▸ **WHAT IS NEEDED**
When you reproduce the data, keep every word exactly as it stands and leave the pictures out.

▸ **RECORDS FOR THE TASK**
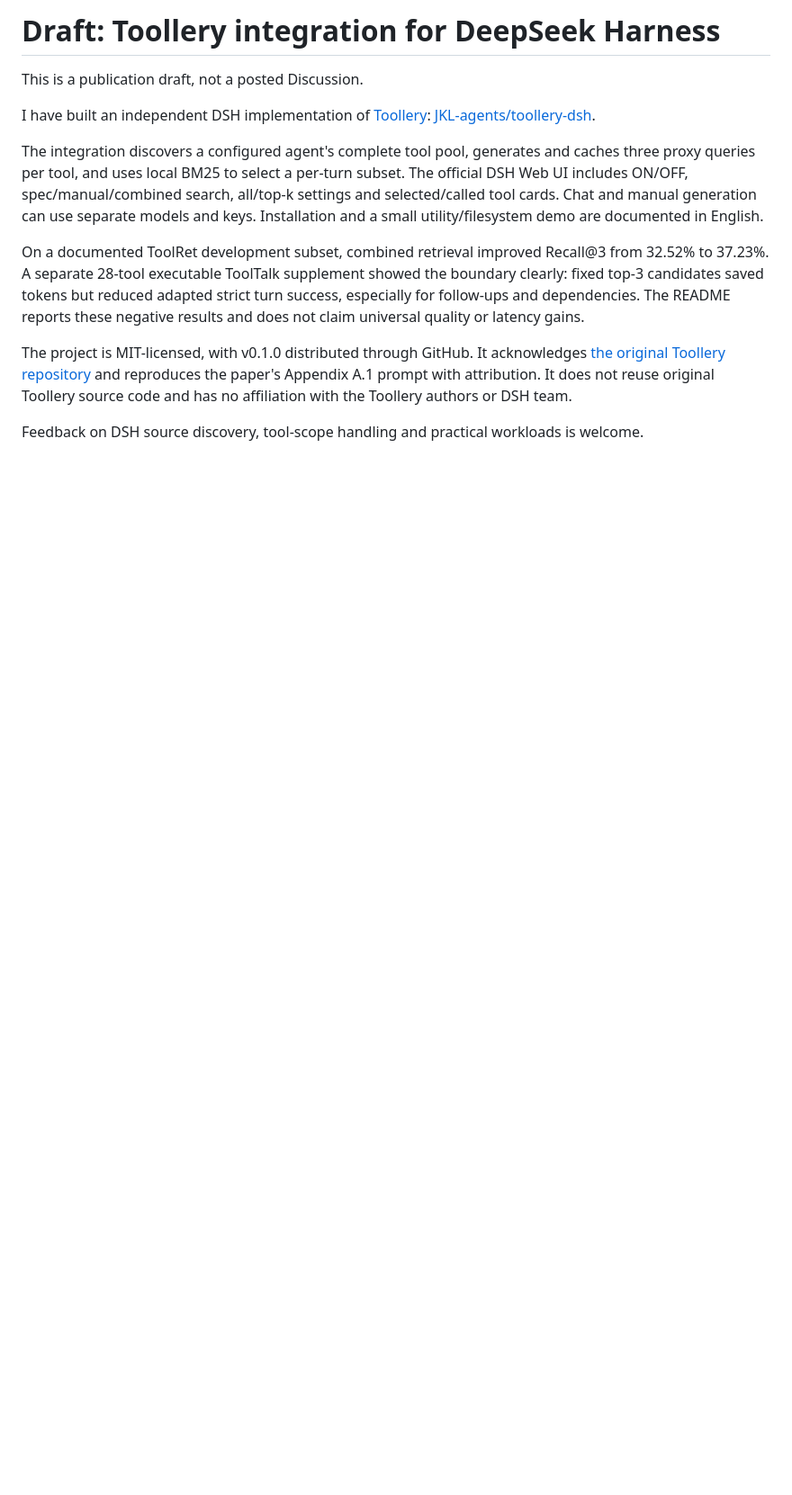
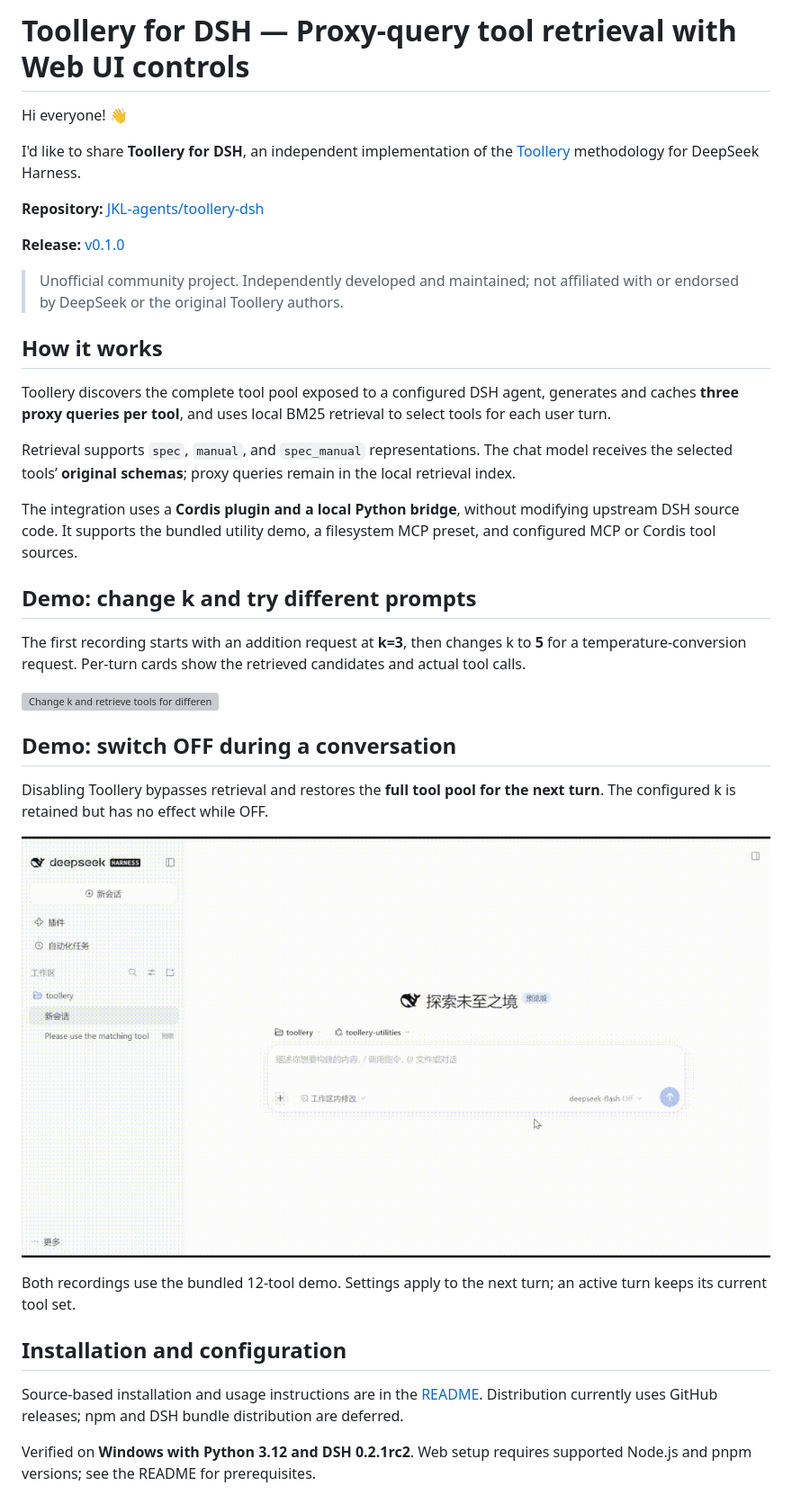
Before and after one commit to JKL-agents/toollery-dsh, a Markdown page: docs/discussion-draft.md, the part around the change printed below. Shown: that part at 90% size. Drawn GitHub-style; pictures changed too: DSH_Toollery_demo_2.gif (added); blank space fills up the shorter version; grey boxes are pictures that could not be loaded.

```diff
--- a/docs/discussion-draft.md
+++ b/docs/discussion-draft.md
@@ -1,13 +1,40 @@
-# Draft: Toollery integration for DeepSeek Harness
+# Toollery for DSH — Proxy-query tool retrieval with Web UI controls
 
-This is a publication draft, not a posted Discussion.
+Hi everyone! 👋
 
-I have built an independent DSH implementation of [Toollery](https://arxiv.org/abs/2609.22218): [JKL-agents/toollery-dsh](https://github.com/JKL-agents/toollery-dsh).
+I'd like to share **Toollery for DSH**, an independent implementation of the [Toollery](https://arxiv.org/abs/2609.22218) methodology for DeepSeek Harness.
 
-The integration discovers a configured agent's complete tool pool, generates and caches three proxy queries per tool, and uses local BM25 to select a per-turn subset. The official DSH Web UI includes ON/OFF, spec/manual/combined search, all/top-k settings and selected/called tool cards. Chat and manual generation can use separate models and keys. Installation and a small utility/filesystem demo are documented in English.
+**Repository:** [JKL-agents/toollery-dsh](https://github.com/JKL-agents/toollery-dsh)
 
-On a documented ToolRet development subset, combined retrieval improved Recall@3 from 32.52% to 37.23%. A separate 28-tool executable ToolTalk supplement showed the boundary clearly: fixed top-3 candidates saved tokens but reduced adapted strict turn success, especially for follow-ups and dependencies. The README reports these negative results and does not claim universal quality or latency gains.
+**Release:** [v0.1.0](https://github.com/JKL-agents/toollery-dsh/releases/tag/v0.1.0)
 
-The project is MIT-licensed, with v0.1.0 distributed through GitHub. It acknowledges [the original Toollery repository](https://github.com/XiangxiTian/toollery) and reproduces the paper's Appendix A.1 prompt with attribution. It does not reuse original Toollery source code and has no affiliation with the Toollery authors or DSH team.
+> Unofficial community project. Independently developed and maintained; not affiliated with or endorsed by DeepSeek or the original Toollery authors.
 
-Feedback on DSH source discovery, tool-scope handling and practical workloads is welcome.
+## How it works
+
+Toollery discovers the complete tool pool exposed to a configured DSH agent, generates and caches **three proxy queries per tool**, and uses local BM25 retrieval to select tools for each user turn.
+
+Retrieval supports `spec`, `manual`, and `spec_manual` representations. The chat model receives the selected tools’ **original schemas**; proxy queries remain in the local retrieval index.
+
+The integration uses a **Cordis plugin and a local Python bridge**, without modifying upstream DSH source code. It supports the bundled utility demo, a filesystem MCP preset, and configured MCP or Cordis tool sources.
+
+## Demo: change k and try different prompts
+
+The first recording starts with an addition request at **k=3**, then changes k to **5** for a temperature-conversion request. Per-turn cards show the retrieved candidates and actual tool calls.
+
+![Change k and retrieve tools for different prompts](https://raw.githubusercontent.com/JKL-agents/toollery-dsh/main/DSH_Toollery_demo.gif)
+
+## Demo: switch OFF during a conversation
+
+Disabling Toollery bypasses retrieval and restores the **full tool pool for the next turn**. The configured k is retained but has no effect while OFF.
+
+![Switch Toollery OFF and restore all 12 tools](https://raw.githubusercontent.com/JKL-agents/toollery-dsh/main/DSH_Toollery_demo_2.gif)
+
+Both recordings use the bundled 12-tool demo. Settings apply to the next turn; an active turn keeps its current tool set.
+
+## Installation and configuration
+
+Source-based installation and usage instructions are in the [README](https://github.com/JKL-agents/toollery-dsh#install-and-try-it). Distribution currently uses GitHub releases; npm and DSH bundle distribution are deferred.
+
+Verified on **Windows with Python 3.12 and DSH 0.2.1rc2**. Web setup requires supported Node.js and pnpm versions; see the README for prerequisites.
+
```
Also changed, not shown: other parts of docs/discussion-draft.md (+17 -0 lines), CHANGELOG.md (+1 -0 lines), README.md (+12 -0 lines), 2 other files.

▸ **SOLUTION FOR THIS PROBLEM**
Before and after one commit to JKL-agents/toollery-dsh, a Markdown page: docs/discussion-draft.md, the part around the change printed below. Shown: that part at 90% size. Drawn GitHub-style; pictures changed too: DSH_Toollery_demo_2.gif (added); blank space fills up the shorter version; grey boxes are pictures that could not be loaded.

```diff
--- a/docs/discussion-draft.md
+++ b/docs/discussion-draft.md
@@ -1,13 +1,40 @@
-# Draft: Toollery integration for DeepSeek Harness
+# Toollery for DSH — Proxy-query tool retrieval with Web UI controls
 
-This is a publication draft, not a posted Discussion.
+Hi everyone! 👋
 
-I have built an independent DSH implementation of [Toollery](https://arxiv.org/abs/2609.22218): [JKL-agents/toollery-dsh](https://github.com/JKL-agents/toollery-dsh).
+I'd like to share **Toollery for DSH**, an independent implementation of the [Toollery](https://arxiv.org/abs/2609.22218) methodology for DeepSeek Harness.
 
-The integration discovers a configured agent's complete tool pool, generates and caches three proxy queries per tool, and uses local BM25 to select a per-turn subset. The official DSH Web UI includes ON/OFF, spec/manual/combined search, all/top-k settings and selected/called tool cards. Chat and manual generation can use separate models and keys. Installation and a small utility/filesystem demo are documented in English.
+**Repository:** [JKL-agents/toollery-dsh](https://github.com/JKL-agents/toollery-dsh)
 
-On a documented ToolRet development subset, combined retrieval improved Recall@3 from 32.52% to 37.23%. A separate 28-tool executable ToolTalk supplement showed the boundary clearly: fixed top-3 candidates saved tokens but reduced adapted strict turn success, especially for follow-ups and dependencies. The README reports these negative results and does not claim universal quality or latency gains.
+**Release:** [v0.1.0](https://github.com/JKL-agents/toollery-dsh/releases/tag/v0.1.0)
 
-The project is MIT-licensed, with v0.1.0 distributed through GitHub. It acknowledges [the original Toollery repository](https://github.com/XiangxiTian/toollery) and reproduces the paper's Appendix A.1 prompt with attribution. It does not reuse original Toollery source code and has no affiliation with the Toollery authors or DSH team.
+> Unofficial community project. Independently developed and maintained; not affiliated with or endorsed by DeepSeek or the original Toollery authors.
 
-Feedback on DSH source discovery, tool-scope handling and practical workloads is welcome.
+## How it works
+
+Toollery discovers the complete tool pool exposed to a configured DSH agent, generates and caches **three proxy queries per tool**, and uses local BM25 retrieval to select tools for each user turn.
+
+Retrieval supports `spec`, `manual`, and `spec_manual` representations. The chat model receives the selected tools’ **original schemas**; proxy queries remain in the local retrieval index.
+
+The integration uses a **Cordis plugin and a local Python bridge**, without modifying upstream DSH source code. It supports the bundled utility demo, a filesystem MCP preset, and configured MCP or Cordis tool sources.
+
+## Demo: change k and try different prompts
+
+The first recording starts with an addition request at **k=3**, then changes k to **5** for a temperature-conversion request. Per-turn cards show the retrieved candidates and actual tool calls.
+
+![Change k and retrieve tools for different prompts](https://raw.githubusercontent.com/JKL-agents/toollery-dsh/main/DSH_Toollery_demo.gif)
+
+## Demo: switch OFF during a conversation
+
+Disabling Toollery bypasses retrieval and restores the **full tool pool for the next turn**. The configured k is retained but has no effect while OFF.
+
+![Switch Toollery OFF and restore all 12 tools](https://raw.githubusercontent.com/JKL-agents/toollery-dsh/main/DSH_Toollery_demo_2.gif)
+
+Both recordings use the bundled 12-tool demo. Settings apply to the next turn; an active turn keeps its current tool set.
+
+## Installation and configuration
+
+Source-based installation and usage instructions are in the [README](https://github.com/JKL-agents/toollery-dsh#install-and-try-it). Distribution currently uses GitHub releases; npm and DSH bundle distribution are deferred.
+
+Verified on **Windows with Python 3.12 and DSH 0.2.1rc2**. Web setup requires supported Node.js and pnpm versions; see the README for prerequisites.
+
```
Also changed, not shown: other parts of docs/discussion-draft.md (+17 -0 lines), CHANGELOG.md (+1 -0 lines), README.md (+12 -0 lines), 2 other files.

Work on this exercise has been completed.